“Sleep to Dream,” released as the second single from Tidal in 1996, is a warning to an unserious partner. “I have never been so insulted in all my life / I could swallow the seas to wash down all this pride / First you run like a fool just to be at my side / And now you run like a fool, but you just run to hide, and I can’t abide,” Apple snarls against the deep rumble of the percussion, her rhymes cascading to devastating effect. On the next track, Apple takes you somewhere else entirely: “Sullen Girl,” a haunting, piano-driven ballad, starts out by describing what seems like everyday adolescent ennui, but soon reveals something more sinister — the aftermath of a sexual assault by a stranger when Apple was just 12 years old.
The emotional peaks and troughs continue this way through the album, cresting on “The First Taste,” a surprisingly perky tune about the thrill of a new pursuit. Tidal only lasts 10 songs and 51 minutes, but the listener feels so much in a short span of time. This thrilling, painful depth of feeling — a large part of the struggle to navigate the transition into adulthood — hasn’t gotten easier for young people in the 20 years since Tidal was released, and the work she did to catalogue the contradictions of youth in full emotional color are one reason the album has aged so well.

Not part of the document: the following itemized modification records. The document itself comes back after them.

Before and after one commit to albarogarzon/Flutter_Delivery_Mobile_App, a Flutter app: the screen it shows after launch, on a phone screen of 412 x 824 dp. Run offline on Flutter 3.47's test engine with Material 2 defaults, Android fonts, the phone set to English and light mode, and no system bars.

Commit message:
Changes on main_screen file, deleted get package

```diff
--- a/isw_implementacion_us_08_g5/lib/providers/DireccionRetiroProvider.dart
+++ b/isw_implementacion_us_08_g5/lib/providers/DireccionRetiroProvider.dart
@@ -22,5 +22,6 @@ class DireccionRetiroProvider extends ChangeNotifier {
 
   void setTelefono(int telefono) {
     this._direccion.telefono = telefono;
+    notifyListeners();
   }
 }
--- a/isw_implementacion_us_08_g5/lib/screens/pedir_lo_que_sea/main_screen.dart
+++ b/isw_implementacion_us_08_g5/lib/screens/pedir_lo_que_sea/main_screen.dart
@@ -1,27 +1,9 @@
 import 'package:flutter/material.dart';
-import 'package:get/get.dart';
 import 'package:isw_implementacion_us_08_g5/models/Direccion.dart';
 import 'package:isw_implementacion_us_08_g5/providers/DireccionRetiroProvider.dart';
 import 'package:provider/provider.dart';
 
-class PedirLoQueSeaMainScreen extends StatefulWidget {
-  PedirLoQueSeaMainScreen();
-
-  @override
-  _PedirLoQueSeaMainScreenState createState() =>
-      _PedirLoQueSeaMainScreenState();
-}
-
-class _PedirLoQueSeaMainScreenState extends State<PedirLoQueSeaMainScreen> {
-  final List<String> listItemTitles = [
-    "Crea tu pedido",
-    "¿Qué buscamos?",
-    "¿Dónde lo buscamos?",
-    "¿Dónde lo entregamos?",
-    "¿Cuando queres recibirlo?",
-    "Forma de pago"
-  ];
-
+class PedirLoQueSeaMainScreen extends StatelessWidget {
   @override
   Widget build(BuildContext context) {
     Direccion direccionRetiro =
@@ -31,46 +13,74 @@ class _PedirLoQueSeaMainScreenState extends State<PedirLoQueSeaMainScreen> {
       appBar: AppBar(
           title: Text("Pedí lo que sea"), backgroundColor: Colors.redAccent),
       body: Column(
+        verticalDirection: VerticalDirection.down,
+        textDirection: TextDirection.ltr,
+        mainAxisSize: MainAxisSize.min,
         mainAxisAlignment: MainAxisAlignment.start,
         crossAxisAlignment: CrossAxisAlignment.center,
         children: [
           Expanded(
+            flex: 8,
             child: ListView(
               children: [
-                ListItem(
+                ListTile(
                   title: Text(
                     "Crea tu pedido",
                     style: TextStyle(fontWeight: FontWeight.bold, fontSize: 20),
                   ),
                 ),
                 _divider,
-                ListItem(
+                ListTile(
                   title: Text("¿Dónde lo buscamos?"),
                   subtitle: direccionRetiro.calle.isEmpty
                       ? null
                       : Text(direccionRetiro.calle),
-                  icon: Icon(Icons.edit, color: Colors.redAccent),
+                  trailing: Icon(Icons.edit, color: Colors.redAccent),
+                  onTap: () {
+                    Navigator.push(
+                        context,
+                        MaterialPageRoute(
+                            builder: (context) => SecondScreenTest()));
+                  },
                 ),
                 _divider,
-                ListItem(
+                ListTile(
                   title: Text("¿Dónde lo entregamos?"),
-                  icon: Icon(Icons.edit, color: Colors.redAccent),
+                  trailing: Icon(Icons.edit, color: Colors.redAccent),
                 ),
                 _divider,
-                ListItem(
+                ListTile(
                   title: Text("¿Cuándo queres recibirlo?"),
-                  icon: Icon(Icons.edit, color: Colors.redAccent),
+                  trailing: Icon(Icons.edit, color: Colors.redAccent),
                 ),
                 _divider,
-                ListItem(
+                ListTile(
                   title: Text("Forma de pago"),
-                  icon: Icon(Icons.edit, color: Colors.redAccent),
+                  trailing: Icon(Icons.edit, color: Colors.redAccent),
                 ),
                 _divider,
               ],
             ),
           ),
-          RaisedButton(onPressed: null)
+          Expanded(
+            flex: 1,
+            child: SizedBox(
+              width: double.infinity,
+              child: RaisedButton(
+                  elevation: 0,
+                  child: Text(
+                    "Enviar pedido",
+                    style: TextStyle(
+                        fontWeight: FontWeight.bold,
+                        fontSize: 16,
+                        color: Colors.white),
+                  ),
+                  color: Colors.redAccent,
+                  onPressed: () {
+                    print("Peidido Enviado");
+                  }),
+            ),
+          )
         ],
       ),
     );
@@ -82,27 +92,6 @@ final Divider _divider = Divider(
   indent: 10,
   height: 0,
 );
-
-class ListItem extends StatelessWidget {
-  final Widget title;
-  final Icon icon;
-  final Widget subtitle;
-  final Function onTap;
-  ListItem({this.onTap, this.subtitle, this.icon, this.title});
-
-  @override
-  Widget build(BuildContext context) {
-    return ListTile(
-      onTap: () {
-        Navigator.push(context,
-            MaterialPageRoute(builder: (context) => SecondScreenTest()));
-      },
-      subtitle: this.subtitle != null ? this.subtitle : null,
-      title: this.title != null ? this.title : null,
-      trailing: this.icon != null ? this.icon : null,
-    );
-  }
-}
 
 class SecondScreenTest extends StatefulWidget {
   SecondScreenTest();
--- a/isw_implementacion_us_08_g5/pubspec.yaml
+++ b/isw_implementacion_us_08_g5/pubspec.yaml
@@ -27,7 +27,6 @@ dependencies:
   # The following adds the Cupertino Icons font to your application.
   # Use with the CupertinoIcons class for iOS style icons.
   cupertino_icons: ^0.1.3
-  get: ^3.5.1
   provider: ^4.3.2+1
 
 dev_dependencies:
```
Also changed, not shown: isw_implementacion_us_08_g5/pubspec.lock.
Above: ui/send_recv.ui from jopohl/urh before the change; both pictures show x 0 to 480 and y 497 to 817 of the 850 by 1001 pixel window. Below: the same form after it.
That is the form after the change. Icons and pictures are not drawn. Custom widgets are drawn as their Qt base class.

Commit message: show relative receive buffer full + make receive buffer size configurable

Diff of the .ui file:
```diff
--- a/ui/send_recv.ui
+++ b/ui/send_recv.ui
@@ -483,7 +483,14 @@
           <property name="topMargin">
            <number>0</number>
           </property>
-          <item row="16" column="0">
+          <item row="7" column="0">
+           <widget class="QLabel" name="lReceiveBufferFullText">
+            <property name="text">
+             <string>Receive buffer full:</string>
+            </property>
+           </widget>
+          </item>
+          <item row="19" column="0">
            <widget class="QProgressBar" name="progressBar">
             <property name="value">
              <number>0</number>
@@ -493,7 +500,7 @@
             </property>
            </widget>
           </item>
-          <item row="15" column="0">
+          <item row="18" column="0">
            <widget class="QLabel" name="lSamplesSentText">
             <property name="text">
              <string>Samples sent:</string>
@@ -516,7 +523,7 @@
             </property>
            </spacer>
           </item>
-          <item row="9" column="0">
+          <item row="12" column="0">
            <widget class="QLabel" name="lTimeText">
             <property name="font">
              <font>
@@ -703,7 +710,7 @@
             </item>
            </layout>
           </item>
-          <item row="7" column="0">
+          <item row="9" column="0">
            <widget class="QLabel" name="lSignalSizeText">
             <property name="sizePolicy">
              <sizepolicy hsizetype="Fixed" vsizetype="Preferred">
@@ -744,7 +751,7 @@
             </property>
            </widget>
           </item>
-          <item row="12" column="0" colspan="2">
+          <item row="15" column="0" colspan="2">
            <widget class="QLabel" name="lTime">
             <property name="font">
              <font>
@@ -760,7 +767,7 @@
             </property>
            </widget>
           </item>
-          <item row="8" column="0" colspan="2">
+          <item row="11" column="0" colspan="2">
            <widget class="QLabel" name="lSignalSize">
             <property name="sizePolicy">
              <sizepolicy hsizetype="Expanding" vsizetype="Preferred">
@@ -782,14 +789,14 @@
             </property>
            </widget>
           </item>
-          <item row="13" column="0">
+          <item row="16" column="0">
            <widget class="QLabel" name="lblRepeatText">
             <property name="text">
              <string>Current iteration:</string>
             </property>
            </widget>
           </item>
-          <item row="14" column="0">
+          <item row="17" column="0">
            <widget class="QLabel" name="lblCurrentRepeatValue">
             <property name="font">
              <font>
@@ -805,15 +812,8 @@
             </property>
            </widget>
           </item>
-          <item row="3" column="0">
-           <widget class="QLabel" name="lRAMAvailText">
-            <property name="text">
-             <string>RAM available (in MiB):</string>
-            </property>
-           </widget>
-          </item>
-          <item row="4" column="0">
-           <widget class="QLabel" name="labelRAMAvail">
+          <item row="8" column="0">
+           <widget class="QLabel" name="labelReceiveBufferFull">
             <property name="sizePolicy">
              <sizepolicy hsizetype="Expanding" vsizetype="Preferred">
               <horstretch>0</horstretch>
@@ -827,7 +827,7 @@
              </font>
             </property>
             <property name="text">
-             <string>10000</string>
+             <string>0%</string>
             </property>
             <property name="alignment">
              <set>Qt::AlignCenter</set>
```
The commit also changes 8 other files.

Above all, like most teens, Apple just wanted to be understood. This has continued to be a major force driving her career in subsequent years: Not only does she lay her soul bare on record, she flouts the norms of celebrity reservedness in interviews and in public, most notably in her famous/infamous “This world is bullshit” speech at the 1997 VMAs, where she won Best New Artist. For her sins, Apple has been labeled in the media as “precocious,” “a shrinking violet,” “a moody teenager,” and “an underfed Calvin Klein model” — that last one as recently as 2005.
It’s interesting to consider the stakes of releasing such an unguarded, nakedly confessional record in 1996, compared to 2016. The same approach that led to mockery and misunderstanding for a young Fiona Apple in the ’90s is closer to the norm today, when fans expect their pop stars to be open and accessible about their inner lives. Adele is the closest thing we have to a universally loved musician right now, in large part due to the perceived realness and emotional intimacy she shares with her audience; pop stars from Beyoncé to Taylor Swift welcome fans into their lives via regular glimpses in song and on social media.
Apple negotiated a different path for herself after Tidal. While that album’s frankness never left her music, she largely retreated from the pop scene within a few years — which has, in turn, made her later albums feel like highly sought-after grails for her loyal fans. When she does speak with the public through the press, she’s as inimitably forthcoming as ever. In one interview after her 1997 VMAs speech, Apple said, “I'm just hoping that if I can be raw about my emotions and not hide anything, I can show people my age and younger it’s OK." Twenty years later, Tidal stands as the historical proof that it is, and will continue to be, OK.